Reply with each record repeated exactly.

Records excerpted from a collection
+-------+
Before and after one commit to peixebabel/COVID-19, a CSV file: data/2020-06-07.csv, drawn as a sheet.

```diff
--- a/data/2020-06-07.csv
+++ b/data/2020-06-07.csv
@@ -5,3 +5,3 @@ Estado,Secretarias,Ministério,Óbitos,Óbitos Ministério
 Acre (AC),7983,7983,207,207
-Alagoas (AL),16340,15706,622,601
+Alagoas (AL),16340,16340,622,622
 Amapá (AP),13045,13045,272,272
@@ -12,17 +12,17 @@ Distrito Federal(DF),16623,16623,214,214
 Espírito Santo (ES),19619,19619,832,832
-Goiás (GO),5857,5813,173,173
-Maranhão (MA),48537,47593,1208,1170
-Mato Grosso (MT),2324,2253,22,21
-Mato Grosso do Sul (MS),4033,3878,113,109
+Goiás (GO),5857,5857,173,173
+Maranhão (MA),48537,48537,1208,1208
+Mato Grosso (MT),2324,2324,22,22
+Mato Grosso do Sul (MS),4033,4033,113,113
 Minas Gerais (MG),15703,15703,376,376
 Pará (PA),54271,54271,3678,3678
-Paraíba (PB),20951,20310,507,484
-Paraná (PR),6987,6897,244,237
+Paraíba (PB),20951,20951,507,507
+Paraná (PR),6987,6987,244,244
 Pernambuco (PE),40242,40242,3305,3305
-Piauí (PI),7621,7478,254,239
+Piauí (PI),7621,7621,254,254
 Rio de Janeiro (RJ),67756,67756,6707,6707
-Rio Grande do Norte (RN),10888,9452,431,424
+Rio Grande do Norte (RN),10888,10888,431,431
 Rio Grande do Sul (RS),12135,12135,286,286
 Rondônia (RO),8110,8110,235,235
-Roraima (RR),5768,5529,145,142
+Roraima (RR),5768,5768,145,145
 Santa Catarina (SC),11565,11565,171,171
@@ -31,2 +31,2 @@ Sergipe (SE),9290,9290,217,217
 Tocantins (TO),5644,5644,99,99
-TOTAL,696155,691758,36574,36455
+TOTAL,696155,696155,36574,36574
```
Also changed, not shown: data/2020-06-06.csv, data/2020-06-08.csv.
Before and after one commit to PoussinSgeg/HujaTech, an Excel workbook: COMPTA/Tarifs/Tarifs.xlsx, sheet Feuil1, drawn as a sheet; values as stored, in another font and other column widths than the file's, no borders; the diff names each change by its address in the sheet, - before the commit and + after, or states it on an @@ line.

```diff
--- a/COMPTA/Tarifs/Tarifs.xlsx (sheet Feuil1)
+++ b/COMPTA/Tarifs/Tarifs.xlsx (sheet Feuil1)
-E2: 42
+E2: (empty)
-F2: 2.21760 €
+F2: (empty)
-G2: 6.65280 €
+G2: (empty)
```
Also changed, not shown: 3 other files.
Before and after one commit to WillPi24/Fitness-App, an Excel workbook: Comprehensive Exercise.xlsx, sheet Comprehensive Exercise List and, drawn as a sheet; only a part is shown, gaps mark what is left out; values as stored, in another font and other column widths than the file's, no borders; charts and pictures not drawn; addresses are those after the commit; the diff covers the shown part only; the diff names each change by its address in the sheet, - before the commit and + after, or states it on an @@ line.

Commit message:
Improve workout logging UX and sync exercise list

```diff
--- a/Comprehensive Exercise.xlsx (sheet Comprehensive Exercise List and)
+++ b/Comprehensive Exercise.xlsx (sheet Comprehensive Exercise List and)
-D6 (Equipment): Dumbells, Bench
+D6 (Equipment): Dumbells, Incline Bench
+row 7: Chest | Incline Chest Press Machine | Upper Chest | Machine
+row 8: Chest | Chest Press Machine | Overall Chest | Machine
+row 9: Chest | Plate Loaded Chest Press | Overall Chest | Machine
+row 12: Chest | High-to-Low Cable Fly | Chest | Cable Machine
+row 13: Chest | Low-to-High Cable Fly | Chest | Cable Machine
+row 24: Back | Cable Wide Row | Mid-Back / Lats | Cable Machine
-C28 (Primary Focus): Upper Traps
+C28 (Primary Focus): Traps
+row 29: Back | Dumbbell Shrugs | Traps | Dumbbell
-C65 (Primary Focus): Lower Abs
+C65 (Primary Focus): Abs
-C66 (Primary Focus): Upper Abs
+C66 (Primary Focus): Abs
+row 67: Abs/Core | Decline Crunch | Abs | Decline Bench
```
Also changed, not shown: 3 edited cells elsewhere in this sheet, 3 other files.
+-------+
## Completed task
Before and after one commit to peixebabel/COVID-19, a CSV file: data/2020-06-07.csv, drawn as a sheet.

```diff
--- a/data/2020-06-07.csv
+++ b/data/2020-06-07.csv
@@ -5,3 +5,3 @@ Estado,Secretarias,Ministério,Óbitos,Óbitos Ministério
 Acre (AC),7983,7983,207,207
-Alagoas (AL),16340,15706,622,601
+Alagoas (AL),16340,16340,622,622
 Amapá (AP),13045,13045,272,272
@@ -12,17 +12,17 @@ Distrito Federal(DF),16623,16623,214,214
 Espírito Santo (ES),19619,19619,832,832
-Goiás (GO),5857,5813,173,173
-Maranhão (MA),48537,47593,1208,1170
-Mato Grosso (MT),2324,2253,22,21
-Mato Grosso do Sul (MS),4033,3878,113,109
+Goiás (GO),5857,5857,173,173
+Maranhão (MA),48537,48537,1208,1208
+Mato Grosso (MT),2324,2324,22,22
+Mato Grosso do Sul (MS),4033,4033,113,113
 Minas Gerais (MG),15703,15703,376,376
 Pará (PA),54271,54271,3678,3678
-Paraíba (PB),20951,20310,507,484
-Paraná (PR),6987,6897,244,237
+Paraíba (PB),20951,20951,507,507
+Paraná (PR),6987,6987,244,244
 Pernambuco (PE),40242,40242,3305,3305
-Piauí (PI),7621,7478,254,239
+Piauí (PI),7621,7621,254,254
 Rio de Janeiro (RJ),67756,67756,6707,6707
-Rio Grande do Norte (RN),10888,9452,431,424
+Rio Grande do Norte (RN),10888,10888,431,431
 Rio Grande do Sul (RS),12135,12135,286,286
 Rondônia (RO),8110,8110,235,235
-Roraima (RR),5768,5529,145,142
+Roraima (RR),5768,5768,145,145
 Santa Catarina (SC),11565,11565,171,171
@@ -31,2 +31,2 @@ Sergipe (SE),9290,9290,217,217
 Tocantins (TO),5644,5644,99,99
-TOTAL,696155,691758,36574,36455
+TOTAL,696155,696155,36574,36574
```
Also changed, not shown: data/2020-06-06.csv, data/2020-06-08.csv.
Before and after one commit to PoussinSgeg/HujaTech, an Excel workbook: COMPTA/Tarifs/Tarifs.xlsx, sheet Feuil1, drawn as a sheet; values as stored, in another font and other column widths than the file's, no borders; the diff names each change by its address in the sheet, - before the commit and + after, or states it on an @@ line.

```diff
--- a/COMPTA/Tarifs/Tarifs.xlsx (sheet Feuil1)
+++ b/COMPTA/Tarifs/Tarifs.xlsx (sheet Feuil1)
-E2: 42
+E2: (empty)
-F2: 2.21760 €
+F2: (empty)
-G2: 6.65280 €
+G2: (empty)
```
Also changed, not shown: 3 other files.
Before and after one commit to WillPi24/Fitness-App, an Excel workbook: Comprehensive Exercise.xlsx, sheet Comprehensive Exercise List and, drawn as a sheet; only a part is shown, gaps mark what is left out; values as stored, in another font and other column widths than the file's, no borders; charts and pictures not drawn; addresses are those after the commit; the diff covers the shown part only; the diff names each change by its address in the sheet, - before the commit and + after, or states it on an @@ line.

Commit message:
Improve workout logging UX and sync exercise list

```diff
--- a/Comprehensive Exercise.xlsx (sheet Comprehensive Exercise List and)
+++ b/Comprehensive Exercise.xlsx (sheet Comprehensive Exercise List and)
-D6 (Equipment): Dumbells, Bench
+D6 (Equipment): Dumbells, Incline Bench
+row 7: Chest | Incline Chest Press Machine | Upper Chest | Machine
+row 8: Chest | Chest Press Machine | Overall Chest | Machine
+row 9: Chest | Plate Loaded Chest Press | Overall Chest | Machine
+row 12: Chest | High-to-Low Cable Fly | Chest | Cable Machine
+row 13: Chest | Low-to-High Cable Fly | Chest | Cable Machine
+row 24: Back | Cable Wide Row | Mid-Back / Lats | Cable Machine
-C28 (Primary Focus): Upper Traps
+C28 (Primary Focus): Traps
+row 29: Back | Dumbbell Shrugs | Traps | Dumbbell
-C65 (Primary Focus): Lower Abs
+C65 (Primary Focus): Abs
-C66 (Primary Focus): Upper Abs
+C66 (Primary Focus): Abs
+row 67: Abs/Core | Decline Crunch | Abs | Decline Bench
```
Also changed, not shown: 3 edited cells elsewhere in this sheet, 3 other files.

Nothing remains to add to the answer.